“As we continue our mission to build more affordable homes for the communities that need them most, Habitat for Humanity Peninsula and Greater Williamsburg is the perfect partner bringing our shared vision to life,” said Zachary Mannheimer, Founder and CEO of Alquist. “Using 3D printing allows us to speed up the construction of a home while also lowering building costs, solving two housing challenges at once: the rising price of new homes and the speed at which they’re built.”
This 3D home will be approximately 1,200-square-feet, with three bedrooms and two full bathrooms. Every new home built by Habitat for Humanity Peninsula and Greater Williamsburg is EarthCraft certified. EarthCraft is a voluntary green building program that serves as a blueprint for healthy, comfortable homes and works to both reduce utility bills and minimize environmental impacts.

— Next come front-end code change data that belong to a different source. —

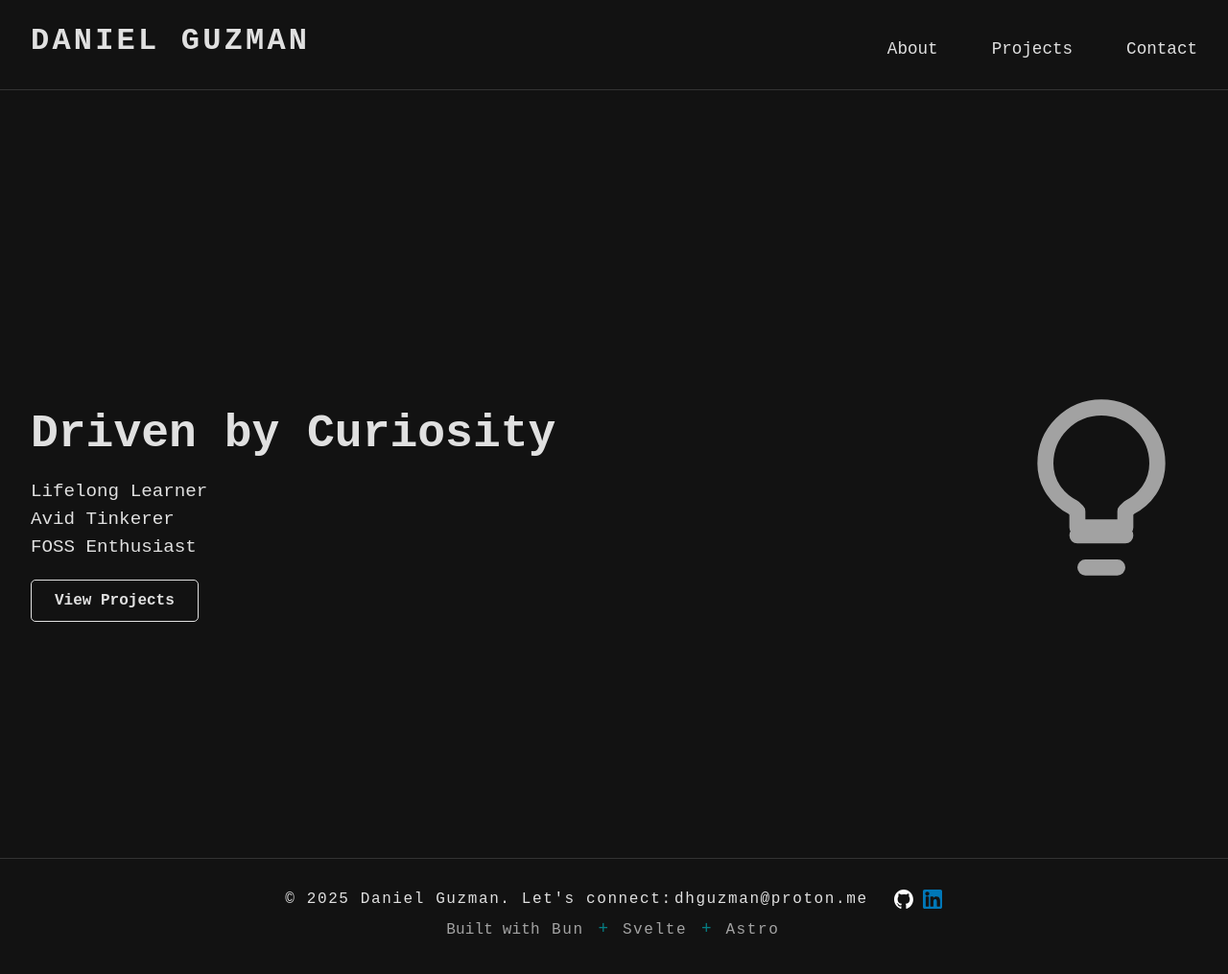
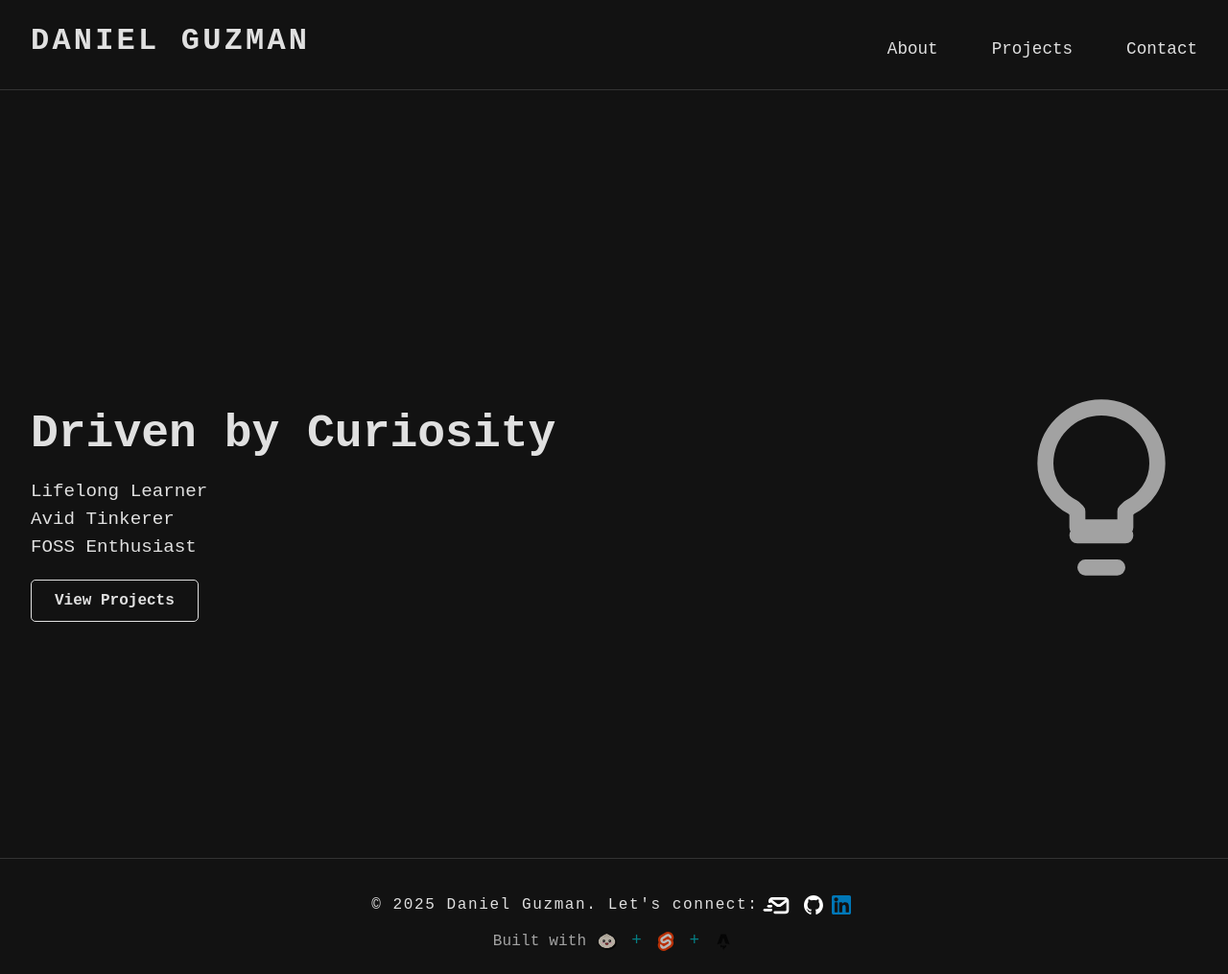
Before and after one commit to aureleon/nexus, an Astro site: page / in a window 1280 px wide. Shown: the whole page at 96% size. Built offline with nearby package versions, Linux system fonts and the light colour scheme; Astro itself is replaced by a stand-in of ours.

Commit message:
feat: Added new icons to improve footer readability (aesthetics really)

```diff
--- a/src/pages/components/Footer.svelte
+++ b/src/pages/components/Footer.svelte
@@ -6,25 +6,33 @@
   <div class="footer-content">
     <p>
       <span class="footer-owner">&copy; {currentYear} Daniel Guzman. Let's connect:
-        <a href="mailto:dhguzman@proton.me" class="footer-link">dhguzman@proton.me</a>
-      </span>
-      <span class="footer-socials">
-        <a href="https://github.com/dhguzman" class="footer-link" target="_blank" rel="noopener" aria-label="GitHub">
-          <img src="/websites/github-mark-white.svg" alt="GitHub" width="20" height="20" style="vertical-align: middle;" />
+        <a href="mailto:dhguzman@proton.me" class="footer-link" aria-label="Email">
+          <img src="/socials/email-dark.svg" alt="Email" width="32" height="32" style="vertical-align: middle;" />
         </a>
-        <a href="https://linkedin.com/in/dhguzman" class="footer-link" target="_blank" rel="noopener" aria-label="LinkedIn">
-          <img src="/websites/linkedin-svgrepo-com.svg" alt="LinkedIn" width="20" height="20" style="vertical-align: middle;" />
-        </a>
+        <span class="footer-socials">
+          <a href="https://github.com/aureleon" class="footer-link" target="_blank" rel="noopener" aria-label="GitHub">
+            <img src="/socials/github.svg" alt="GitHub" width="20" height="20" style="vertical-align: middle;" />
+          </a>
+          <a href="https://linkedin.com/in/dhguzman" class="footer-link" target="_blank" rel="noopener" aria-label="LinkedIn">
+            <img src="/socials/linkedin.svg" alt="LinkedIn" width="20" height="20" style="vertical-align: middle;" />
+          </a>
+        </span>
       </span>
     </p>
     <div class="built-with">
       <span>
         Built with
-        <a href="https://bun.sh/" target="_blank" rel="noopener" class="footer-link">Bun</a>
+        <a href="https://bun.sh/" target="_blank" rel="noopener" class="footer-link" aria-label="Bun">
+          <img src="/icons/bun.svg" alt="Bun" width="20" height="20" style="vertical-align: middle;" />
+        </a>
         <span class="footer-plus">+</span>
-        <a href="https://svelte.dev/" target="_blank" rel="noopener" class="footer-link">Svelte</a>
+        <a href="https://svelte.dev/" target="_blank" rel="noopener" class="footer-link" aria-label="Svelte">
+          <img src="/icons/svelte.svg" alt="Svelte" width="20" height="20" style="vertical-align: middle;" />
+        </a>
         <span class="footer-plus">+</span>
-        <a href="https://astro.build/" target="_blank" rel="noopener" class="footer-link">Astro</a>
+        <a href="https://astro.build/" target="_blank" rel="noopener" class="footer-link" aria-label="Astro">
+          <img src="/icons/astro.svg" alt="Astro" width="20" height="20" style="vertical-align: middle;" />
+        </a>
       </span>
     </div>
   </div>
```
Also changed, not shown: public/icons/bun.svg (added), public/icons/svelte.svg (added), public/socials/email-dark.svg (added), public/socials/email-light.svg (added), public/socials/github.svg (renamed from public/websites/github-mark-white.svg), public/socials/linkedin.svg (renamed from public/websites/linkedin-svgrepo-com.svg).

Construction of each home built by Habitat for Humanity Peninsula and Greater Williamsburg is a cooperative effort between volunteers, house sponsors, and the buyers of the home. Participating families provide at least 300 hours of work toward building their own and other families’ homes, called sweat equity.
Once completed, this home will be sold to April and her family of two. Although April has worked at a local hotel for almost five years supervising the laundry facilities, her income is still less than 80% of the area median income, which has made it difficult to save enough to become a homeowner.
“Going forward, her monthly mortgage payments will be no more than 30 percent of her income, including her real estate taxes and homeowner’s insurance,” said Janet V. Green, CEO for Habitat for Humanity Peninsula and Greater Williamsburg. “Once the house construction is complete, she will close on her new home with a local attorney and repay her no-interest mortgage to us here at the local Habitat, illustrating Habitat for Humanity’s objective to give families a hand up rather than a hand out.”
The U.S. gravely needs homes that are affordable because of the housing shortage caused by the pandemic, climate change, and economic migration. Bidding wars have pushed entire populations out of the housing market. In fact, for every $1,000 increase in the price of a home, 153,967 families are priced out (National Association of Home Builders). Skyrocketing lumber prices (300% since April 2020 – NAHB) have increased the average price of a single-family home by almost $36,000. This puts new houses out of the purchasing range of more than 5.5 million families.
“We’ve seen firsthand how Habitat for Humanity’s housing program provides an enhanced quality of life for families,” Green said. “We are so excited to be constructing a 3D home for this family and help them achieve their dream of homeownership.”
Each Alquist home comes equipped with Virginia Tech’s proprietary Raspberry Pi-based monitoring system, which monitors the indoor environment, provides security and emergency management, optimizes energy consumption, and analyzes occupant comfort and space utilization. Alquist’s future projects include 3D printed homes in rural communities in Arkansas, California, Iowa, North Carolina, North Dakota, Pennsylvania, and others.
High-resolution renderings of the Williamsburg home can be downloaded here. A link to a live feed video of the construction site is coming soon.